I’m training a Unet (resnet152) with custom decoder on an image segmentation challenge, it’s on Kaggle right now. The idea is very similar to Carvana - predict a binary mask for each image.
I naturally thought I’d use the fastai library for this but every time I unfreeze the encoder I get a large spike in training and validation loss. My first guess was obviously that this relates to having the learning rate too high but even if I do something like:
lrs = np.array([lr/10000, lr/1000, lr/10])
I get a large spike. Any ideas?
I have seen something similar with classification problems where the images I train on differ significantly from those the model was pretrained on.
I have some ideas why that might be the case but don’t want to speculate. In my case the spike happens but as I continue to train loss decreases below what was attainable with the lower parts of the NN frozen.
Might be the ball sliding downhill is a nice analogy for learning about optimization algorithms (seems to lend itself particularly well to understanding the momentum bit!) but as we gather experience on training some aspects of it break down.
If your loss spikes and then keeps decreasing I wouldn’t worry too much about this.
Thanks for the reply - what you say makes sense. Two observations, if I may:
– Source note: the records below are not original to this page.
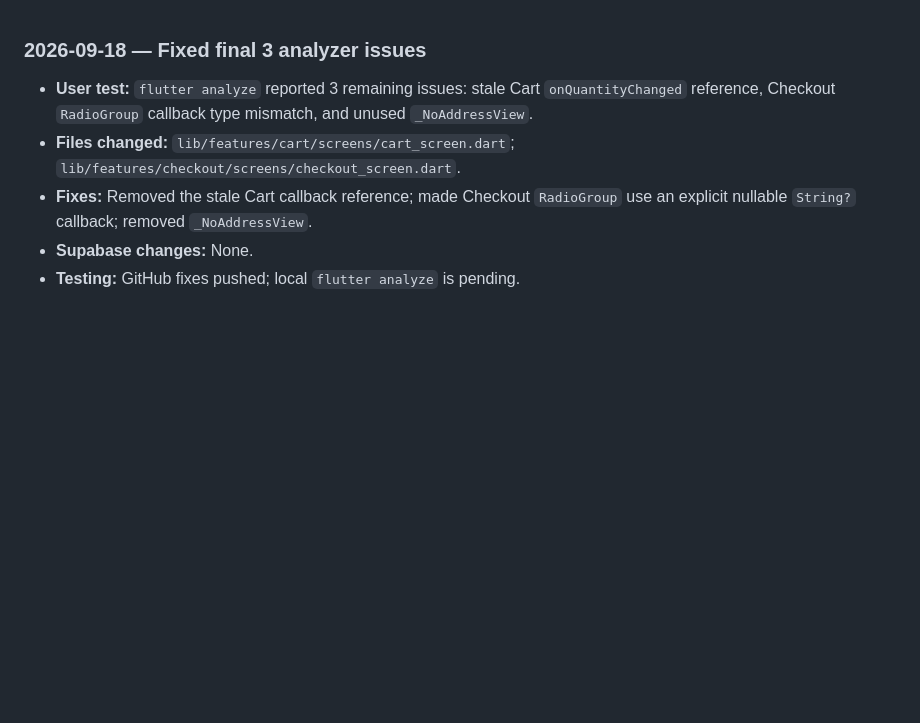
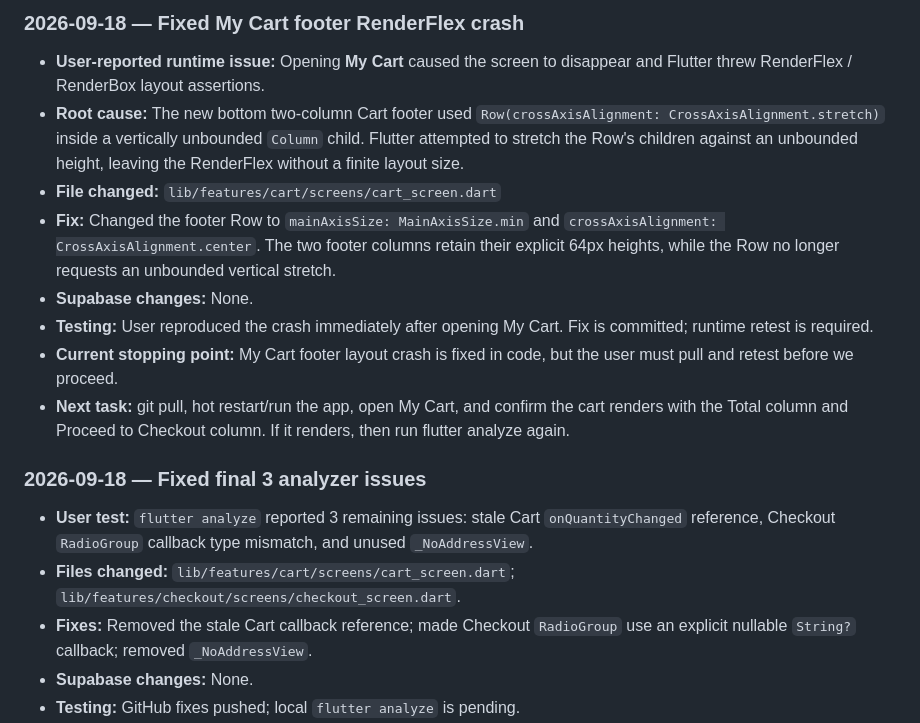
Before and after one commit to royalguard14/HalalFood, a Markdown page: chat-gpt.md, the part around the change. Rendered like a GitHub page; blank space fills up the shorter version.

Commit message:
docs: record cart RenderFlex crash fix

```diff
--- a/chat-gpt.md
+++ b/chat-gpt.md
@@ -1,3 +1,14 @@
+### 2026-09-18 — Fixed My Cart footer RenderFlex crash
+
+- **User-reported runtime issue:** Opening **My Cart** caused the screen to disappear and Flutter threw RenderFlex / RenderBox layout assertions.
+- **Root cause:** The new bottom two-column Cart footer used `Row(crossAxisAlignment: CrossAxisAlignment.stretch)` inside a vertically unbounded `Column` child. Flutter attempted to stretch the Row's children against an unbounded height, leaving the RenderFlex without a finite layout size.
+- **File changed:** `lib/features/cart/screens/cart_screen.dart`
+- **Fix:** Changed the footer Row to `mainAxisSize: MainAxisSize.min` and `crossAxisAlignment: CrossAxisAlignment.center`. The two footer columns retain their explicit 64px heights, while the Row no longer requests an unbounded vertical stretch.
+- **Supabase changes:** None.
+- **Testing:** User reproduced the crash immediately after opening My Cart. Fix is committed; runtime retest is required.
+- **Current stopping point:** My Cart footer layout crash is fixed in code, but the user must pull and retest before we proceed.
+- **Next task:** git pull, hot restart/run the app, open My Cart, and confirm the cart renders with the Total column and Proceed to Checkout column. If it renders, then run flutter analyze again.
+
 ### 2026-09-18 — Fixed final 3 analyzer issues
 
 - **User test:** `flutter analyze` reported 3 remaining issues: stale Cart `onQuantityChanged` reference, Checkout `RadioGroup` callback type mismatch, and unused `_NoAddressView`.
```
- Technically as I let a and b get large for lrs = np.array([lr/a, lr/b, lr/10]) then it should be equivalent to not unfreezing - though I am still in general noticing a loss spike.
- This does raise the question as to whether it’s worth just unfreezing all together from the start (a clear violation of the recommended wisdom) as the spike usually resets me to where I was after a couple of epochs before unfreezing.
Finally, please speculate! I am new to fastai in the wild and if this is to do with the library’s rough edges I’d like to know (though more likely my lack of understanding).
You are right - I wonder if even small changes to those lower layers have a multiplicative effect for layers higher up the stack. Maybe even very small changes cause a big issue down the road.
Wonder what would happen if we unfreeze the layers and set the lrs for them to 0, if that is even possible.
The behavior we both see could be due to just the effect that unfreezing of lower layers has when retraining on vastly different data or it could be something about the library (say the effect of unfreezing batch norm if that is what happens here when we call unfreeze).
It is interesting that this is happening but at this point I don’t have the bandwidth to look into this further. I would still continue to first train the higher layers of the network first before unfreezing the lower layers though I myself stopped using discriminative learning rates.
Anyhow. might be interesting to see if the same behavior exists on datasets that are similar to the ones the NN was pretrained on (say seeing if this behavior exists on cats vs dogs with a CNN pretrained on imagenet).
Still, it might be that we are reading too much into this behavior, more than it is worth it at this point.
This sounds like a question that could be best answered via experimenting
It could be the opposite - larger changes in the later layers have a disproportionate effect on the back layers when they propagate back for the first time.
If the loss is still spiking with large coefficients for the early layers, I would expect the problem to lie in the later layers. Rather than just playing with a and b, try playing around with the overall lr value.
Say you want to train at
lr = 1e-2
lrs = np.array([lr/100,lr/10,lr])
but that keeps diverging on you.
Try start at a lower lr value and work up to the one you want. Do a few epochs at lr = 1e-5, 1e-4, 1e-3, then finally 1e-2.
I’ve seen this approach help weird divergence after unfreezing. My intuition is that it lets the lower layers ‘adjust’ to whatever the head has retrained to do without actually changing the weights much.
Also by taking the model through a learning rate range you might find your problem is just the overall learning rate (ie 1e-4 is fine but 1e-3 leads to divergence).
Hi @radek and @KarlH - thanks both for sensible comments. I’m away at the moment so will revert in just over a week with any observations/results of experiments.